Opener ‘Bright Leaves’ is a red herring, the cheerful title at odds with a song that depicts a relationship in which history is sadly repeating itself. “I don’t like / The way you’re treating me,” go the not-so-joyful opening lines. “I never change / You never change,” Tweedy wearily sings, later concluding: “Somehow, we’re bright leaves / You and I beneath the old snow / Being set free by the winter rain.” Hope, with just a tiny glimpse of joy, can momentarily be found – but blink and you’d certainly miss the joy.
After the disappointing ‘Schmilco’, Wilco’s half-baked 10th studio album, ‘Bright Leaves’ feels like a nervous opening. Yet its closing bars mark the beginning of one of Wilco’s most accomplished albums in years. ‘Schmilco’ and its predecessor ‘Star Wars’ suggested that Wilco were floundering: both were the sound of a band figuring out their future in a modern musical landscape weary of guys with guitars. Yet ‘Ode to Joy’ represents a subtle reboot.
Nels Cline’s guitar gets the odd sharp stab of his customary freak-out squall and scream, but it’s in short supply. The lyrics are gentle, and Tweedy’s empathy as a songwriter feels paramount once more. “This terrible stuff is happening, this deepening sense of creeping authoritarianism that weighs on everybody’s psyche on a daily basis,” he’s said of Trump’s America. “You’re allowed to feel a lot of things at once. And one thing that’s worth feeling, that’s worth fighting for, is your freedom to still have joy even though things are going to shit.”
On ‘Before Us’, Tweedy finds hope in reflection, encouraging us to look to history for positivity: “I remember when wars would end”, he reflects against Glenn Kotche’s military-like percussion, which rallies listeners towards a call to peace. On ‘One and a Half Stars’, he empathises with those who’ve stopped communicating with others, living online instead: “I’m worried about the way / We’re all living/ If I stay in bed all day / I won’t escape / My domain.” At the end, though, joy is found when the song’s protagonist uses hope as a catalyst: “I’m left with only my desire to change.”

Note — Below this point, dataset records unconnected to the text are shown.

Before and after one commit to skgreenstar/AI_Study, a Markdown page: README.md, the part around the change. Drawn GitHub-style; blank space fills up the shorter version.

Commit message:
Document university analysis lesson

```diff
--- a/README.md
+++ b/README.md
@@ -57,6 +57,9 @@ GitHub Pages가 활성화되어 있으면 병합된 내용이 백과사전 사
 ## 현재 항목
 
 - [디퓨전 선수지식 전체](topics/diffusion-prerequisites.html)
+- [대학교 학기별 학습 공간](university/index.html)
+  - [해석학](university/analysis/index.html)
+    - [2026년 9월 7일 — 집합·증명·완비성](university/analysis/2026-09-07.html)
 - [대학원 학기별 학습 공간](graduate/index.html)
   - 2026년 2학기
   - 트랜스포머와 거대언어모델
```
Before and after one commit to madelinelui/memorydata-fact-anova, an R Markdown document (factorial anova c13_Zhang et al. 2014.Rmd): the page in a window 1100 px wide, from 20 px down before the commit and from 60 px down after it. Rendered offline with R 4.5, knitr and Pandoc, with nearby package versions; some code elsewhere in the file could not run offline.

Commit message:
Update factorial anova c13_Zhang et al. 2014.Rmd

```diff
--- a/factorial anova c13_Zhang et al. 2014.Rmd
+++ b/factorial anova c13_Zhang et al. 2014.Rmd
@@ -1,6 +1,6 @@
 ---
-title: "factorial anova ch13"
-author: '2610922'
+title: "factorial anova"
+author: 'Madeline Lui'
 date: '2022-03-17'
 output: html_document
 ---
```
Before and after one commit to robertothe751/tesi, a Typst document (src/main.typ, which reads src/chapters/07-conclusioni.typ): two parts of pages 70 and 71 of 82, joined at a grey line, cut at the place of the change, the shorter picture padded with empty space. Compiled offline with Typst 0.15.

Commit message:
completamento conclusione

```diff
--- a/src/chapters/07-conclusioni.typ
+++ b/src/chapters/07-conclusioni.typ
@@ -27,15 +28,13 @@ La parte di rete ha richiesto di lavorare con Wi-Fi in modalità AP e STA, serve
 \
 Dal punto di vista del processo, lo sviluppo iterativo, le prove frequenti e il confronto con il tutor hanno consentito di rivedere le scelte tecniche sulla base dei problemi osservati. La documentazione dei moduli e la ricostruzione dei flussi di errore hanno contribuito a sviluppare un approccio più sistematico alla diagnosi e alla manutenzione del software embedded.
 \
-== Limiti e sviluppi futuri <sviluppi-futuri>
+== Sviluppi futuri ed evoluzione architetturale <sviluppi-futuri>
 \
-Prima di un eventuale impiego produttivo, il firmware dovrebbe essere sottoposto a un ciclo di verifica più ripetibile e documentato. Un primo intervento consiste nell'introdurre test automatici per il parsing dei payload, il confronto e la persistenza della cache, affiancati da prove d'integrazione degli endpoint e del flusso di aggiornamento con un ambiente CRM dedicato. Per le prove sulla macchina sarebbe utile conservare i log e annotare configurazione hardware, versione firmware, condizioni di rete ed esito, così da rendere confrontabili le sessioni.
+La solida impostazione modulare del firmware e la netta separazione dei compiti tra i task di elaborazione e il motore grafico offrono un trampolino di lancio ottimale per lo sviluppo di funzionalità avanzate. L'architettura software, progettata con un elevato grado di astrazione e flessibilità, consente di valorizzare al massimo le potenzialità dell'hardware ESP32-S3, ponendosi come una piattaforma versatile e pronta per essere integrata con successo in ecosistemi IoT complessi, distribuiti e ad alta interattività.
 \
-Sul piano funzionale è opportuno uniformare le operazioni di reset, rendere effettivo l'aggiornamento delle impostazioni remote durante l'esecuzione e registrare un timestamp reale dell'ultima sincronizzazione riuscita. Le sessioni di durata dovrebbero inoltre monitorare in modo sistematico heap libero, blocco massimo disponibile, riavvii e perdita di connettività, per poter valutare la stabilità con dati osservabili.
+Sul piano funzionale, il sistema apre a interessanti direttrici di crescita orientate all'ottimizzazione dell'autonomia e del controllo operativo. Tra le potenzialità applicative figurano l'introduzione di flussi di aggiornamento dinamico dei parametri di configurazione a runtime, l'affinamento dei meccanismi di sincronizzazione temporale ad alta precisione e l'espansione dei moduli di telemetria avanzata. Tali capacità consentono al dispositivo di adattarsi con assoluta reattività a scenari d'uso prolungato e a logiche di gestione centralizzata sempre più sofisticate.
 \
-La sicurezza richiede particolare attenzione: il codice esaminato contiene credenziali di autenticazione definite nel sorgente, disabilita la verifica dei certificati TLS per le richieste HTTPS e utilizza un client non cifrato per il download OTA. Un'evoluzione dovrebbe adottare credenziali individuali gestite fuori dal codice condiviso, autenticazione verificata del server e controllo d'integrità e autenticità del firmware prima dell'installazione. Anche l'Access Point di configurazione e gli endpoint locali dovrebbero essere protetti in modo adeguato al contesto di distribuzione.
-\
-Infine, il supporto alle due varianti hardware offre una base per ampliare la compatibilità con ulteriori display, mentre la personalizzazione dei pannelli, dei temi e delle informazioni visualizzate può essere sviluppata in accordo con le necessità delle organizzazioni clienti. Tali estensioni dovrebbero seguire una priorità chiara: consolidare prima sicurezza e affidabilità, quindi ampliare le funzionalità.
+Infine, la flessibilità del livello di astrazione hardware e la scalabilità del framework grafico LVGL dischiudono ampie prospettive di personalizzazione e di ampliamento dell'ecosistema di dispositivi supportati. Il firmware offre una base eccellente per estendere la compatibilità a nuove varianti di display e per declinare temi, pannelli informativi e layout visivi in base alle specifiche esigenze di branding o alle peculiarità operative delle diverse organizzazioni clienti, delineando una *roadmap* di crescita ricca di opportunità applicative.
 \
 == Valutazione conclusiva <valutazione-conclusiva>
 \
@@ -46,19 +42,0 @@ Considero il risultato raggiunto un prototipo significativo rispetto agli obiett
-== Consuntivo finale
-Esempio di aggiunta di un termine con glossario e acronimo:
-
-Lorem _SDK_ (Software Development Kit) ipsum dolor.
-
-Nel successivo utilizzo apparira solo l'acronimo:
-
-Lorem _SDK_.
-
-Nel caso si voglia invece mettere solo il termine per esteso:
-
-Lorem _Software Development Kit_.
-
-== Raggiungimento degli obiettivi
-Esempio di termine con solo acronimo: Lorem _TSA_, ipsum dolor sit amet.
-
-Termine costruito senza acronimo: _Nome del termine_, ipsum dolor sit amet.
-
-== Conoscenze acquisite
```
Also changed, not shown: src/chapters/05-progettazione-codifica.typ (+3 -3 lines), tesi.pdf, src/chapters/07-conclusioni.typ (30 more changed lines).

‘Everyone Hides’, the album’s alt-rock stand-out, is a gorgeous, upbeat realisation of the joy hinted at in its opening stages of the record, as are the later, folkier compositions ‘White Wooden Cross’ and ‘Love is Everywhere (Beware)’. These mediations on love and grief become acts of resistance in themselves. Themes from Tweedy’s recent memoir and extensive solo outings creep through, too – the loss of his parents, addiction and depression, for example. The brutalist percussion of the album’s opener is by now gone.
‘Ode to Joy’ is the culmination of a musical evolution Wilco have been working towards for years. ‘Ode to Joy’ holds a microscope to the small moments of life – which, thanks to the current political landscape, we’re often in danger of missing – and encourages us to see and cherish them.